• TRY IT: Please find the lines in the entries below that contain the word "Options", and copy each one.

── INPUT RECORDS ──

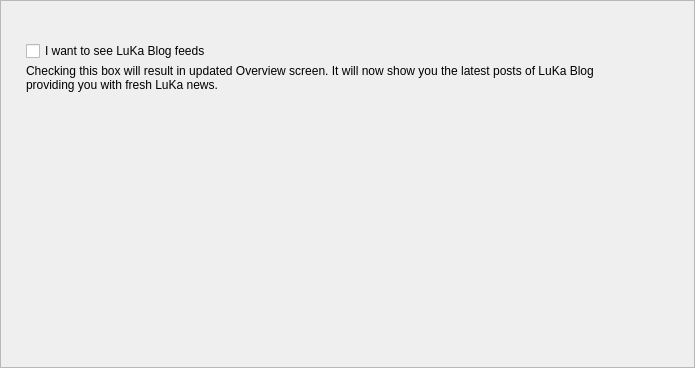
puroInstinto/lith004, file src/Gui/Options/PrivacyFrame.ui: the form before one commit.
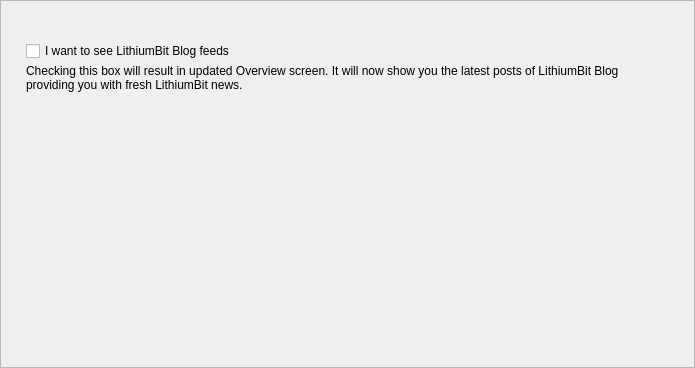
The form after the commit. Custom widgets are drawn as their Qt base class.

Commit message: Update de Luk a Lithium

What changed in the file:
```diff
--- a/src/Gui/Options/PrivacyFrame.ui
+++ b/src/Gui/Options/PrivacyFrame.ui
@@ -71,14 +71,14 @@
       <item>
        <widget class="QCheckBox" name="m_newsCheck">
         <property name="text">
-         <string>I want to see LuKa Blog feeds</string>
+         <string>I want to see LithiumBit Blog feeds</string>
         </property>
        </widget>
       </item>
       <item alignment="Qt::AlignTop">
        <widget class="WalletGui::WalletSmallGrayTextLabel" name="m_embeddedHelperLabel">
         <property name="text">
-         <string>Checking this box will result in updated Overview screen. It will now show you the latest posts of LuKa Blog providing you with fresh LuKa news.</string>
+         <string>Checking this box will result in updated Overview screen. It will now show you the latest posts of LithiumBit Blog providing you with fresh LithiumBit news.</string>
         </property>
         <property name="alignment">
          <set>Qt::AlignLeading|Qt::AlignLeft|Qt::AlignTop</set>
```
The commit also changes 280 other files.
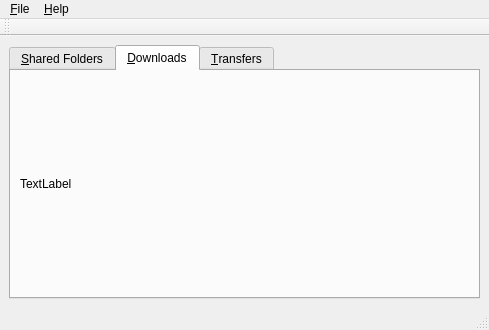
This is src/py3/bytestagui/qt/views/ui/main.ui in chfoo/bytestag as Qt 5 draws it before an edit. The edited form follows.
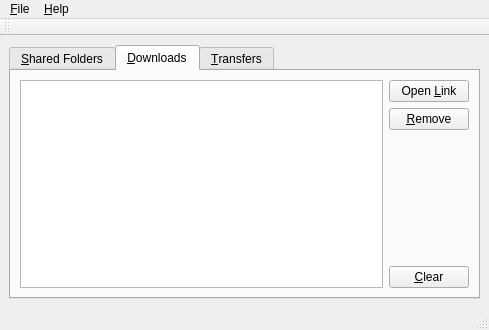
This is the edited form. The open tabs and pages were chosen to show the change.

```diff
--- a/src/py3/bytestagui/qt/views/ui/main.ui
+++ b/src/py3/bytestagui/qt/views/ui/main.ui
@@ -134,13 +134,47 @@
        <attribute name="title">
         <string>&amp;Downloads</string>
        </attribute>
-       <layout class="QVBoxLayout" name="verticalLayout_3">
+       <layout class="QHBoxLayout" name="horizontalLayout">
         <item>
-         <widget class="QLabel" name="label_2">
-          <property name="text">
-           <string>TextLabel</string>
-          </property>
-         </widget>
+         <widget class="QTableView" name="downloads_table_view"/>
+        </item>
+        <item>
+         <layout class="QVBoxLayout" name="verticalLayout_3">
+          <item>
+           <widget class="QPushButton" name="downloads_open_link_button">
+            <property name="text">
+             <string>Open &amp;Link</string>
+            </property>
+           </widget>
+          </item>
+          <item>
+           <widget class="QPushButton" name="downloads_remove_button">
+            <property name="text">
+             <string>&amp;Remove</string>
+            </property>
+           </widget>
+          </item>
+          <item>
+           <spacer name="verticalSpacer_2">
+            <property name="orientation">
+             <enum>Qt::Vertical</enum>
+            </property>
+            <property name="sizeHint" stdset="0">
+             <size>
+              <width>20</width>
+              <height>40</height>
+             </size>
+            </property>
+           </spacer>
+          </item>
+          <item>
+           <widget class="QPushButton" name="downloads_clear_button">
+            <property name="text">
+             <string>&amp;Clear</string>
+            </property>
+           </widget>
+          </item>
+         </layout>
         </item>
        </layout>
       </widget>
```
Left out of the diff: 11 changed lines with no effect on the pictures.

───

• ANSWER AREA:
puroInstinto/lith004, file src/Gui/Options/PrivacyFrame.ui: the form before one commit.
--- a/src/Gui/Options/PrivacyFrame.ui
+++ b/src/Gui/Options/PrivacyFrame.ui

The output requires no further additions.